If by this time next year Celtic remain the only senior Scottish football club to have employed full-time women players then it will show, yet again, that the SFA is content to remain a third-world organisation in terms of international football.

This year's final a world removed from the first ever

SUNDAY’S final between the USA and Holland will be a world removed from what is now regarded as the first Women’s World Cup, which took place in Mexico in 1971.

Six nations were represented, including England who sent a group of keen amateurs who had overcome challenges to be there that would have been considered too much for most other players – men and women alike.

England’s squad of 14 included a 13-year-old, a 14-year-old and a 15-year-old and were expecting to be well beaten by all of their much more experienced and well-resourced opponents.

The final was won by Denmark who overcame hosts Mexico 3-0, but this England team more than held their own and received great support from local supporters who seemed to be aware of the challenges these English women had overcome just to get there.

We often dismiss Mexico as an under-developed and over-crowded country characterised by backward male macho attitudes. Those who possess such attitudes must never have visited this beautiful country or met a Mexican person. In 1971 the matches at this first Women’s World Cup attracted crowds of 80,000 to 100,000 in a country that is fanatical about men’s football.

Of course the tournament wasn’t recognised by Fifa and the English FA were deeply reluctant to permit the women’s team to wear the fabled Three Lions badge of the national association. The Mexicans though, were happy to appreciate these matches for what they were and wisely resisted the temptation to make comparisons with men’s football.
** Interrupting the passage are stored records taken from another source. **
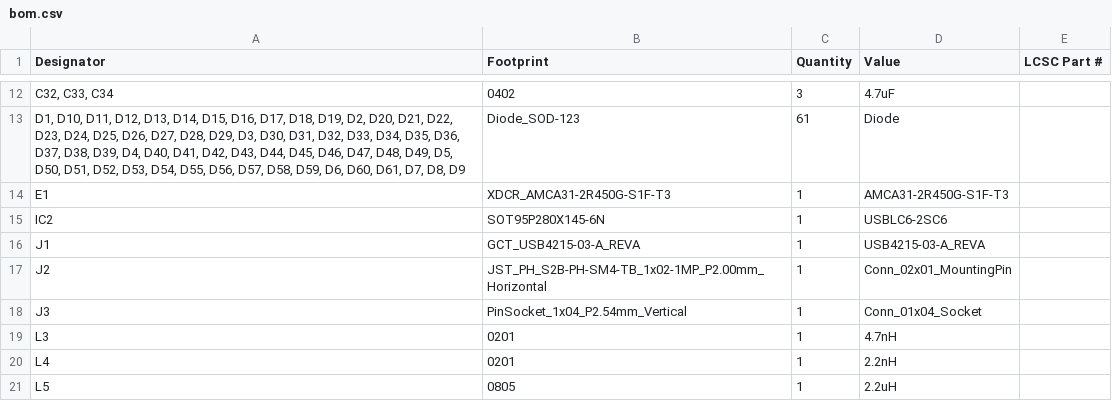
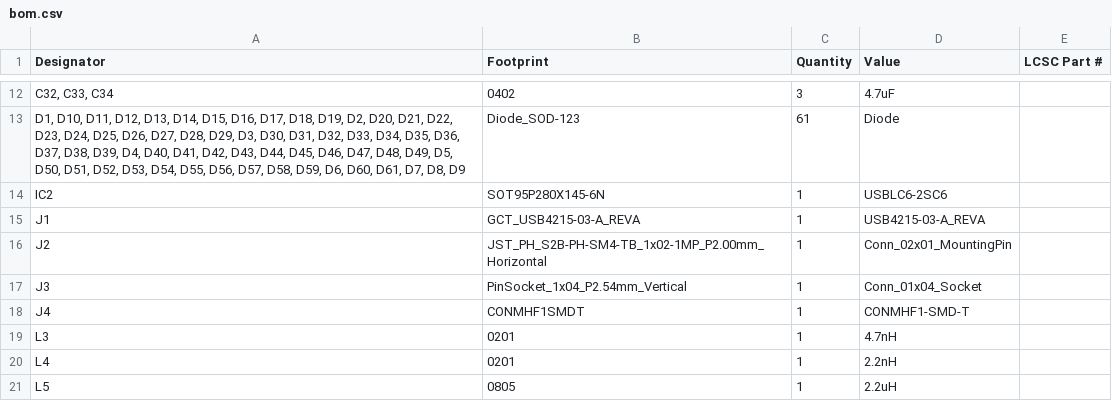
Before and after one commit to dac63701/60WKeyboard, a CSV file: production/bom.csv, drawn as a sheet; only a part is shown, gaps mark what is left out; removed rows and columns are numbered as before the commit, all else as after; the diff names each change by its address in the sheet, - before the commit and + after, or states it on an @@ line.

Commit message:
Replace RF footprint and add U.FL connector
Replaced the AMCA31-2R450G-S1F-T3 RF footprint with a CONMHF1-SMD-T U.FL connector at the RF output. Updated the S57 keyswitch footprint position. Also updated backup files and production outputs to reflect these changes.

```diff
--- a/production/bom.csv
+++ b/production/bom.csv
-row 14: E1 | XDCR_AMCA31-2R450G-S1F-T3 | 1 | AMCA31-2R450G-S1F-T3
+row 18: J4 | CONMHF1SMDT | 1 | CONMHF1-SMD-T
```
Also changed, not shown: production/designators.csv, production/positions.csv, 14 other files.
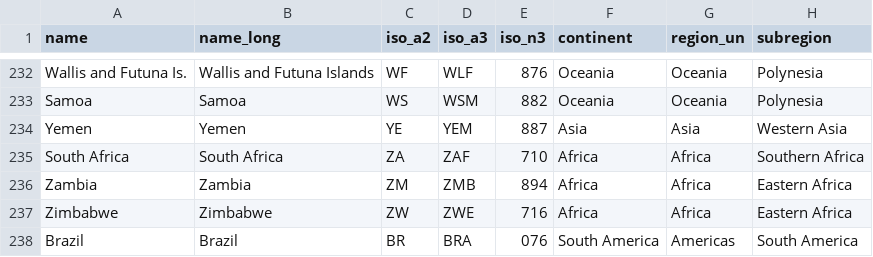
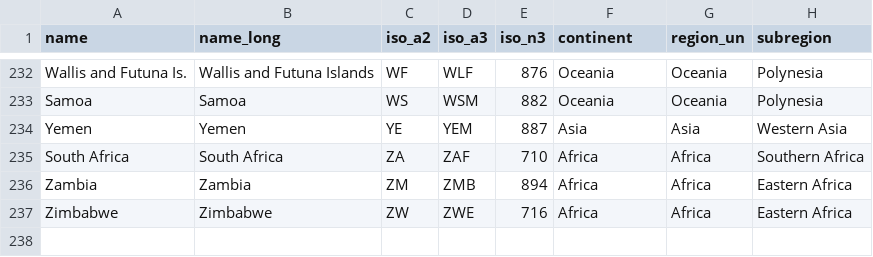
Before and after one commit to ConclusionNL/global-mitigation-potential-atlas, a CSV file: Src/Frontend/gmpa-web/script/vue/apps/home/stores/countries-data/country-details.csv, drawn as a sheet; only a part is shown, gaps mark what is left out; the diff names each change by its address in the sheet, - before the commit and + after, or states it on an @@ line.

Commit message:
Revert hard-coded Brazil additions to config-file and country details

```diff
--- a/Src/Frontend/gmpa-web/script/vue/apps/home/stores/countries-data/country-details.csv
+++ b/Src/Frontend/gmpa-web/script/vue/apps/home/stores/countries-data/country-details.csv
-row 238: Brazil | Brazil | BR | BRA | 076 | South America | Americas | South America
```
Also changed, not shown: 1 other file.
The numbers and media coverage suggest that they liked what they saw.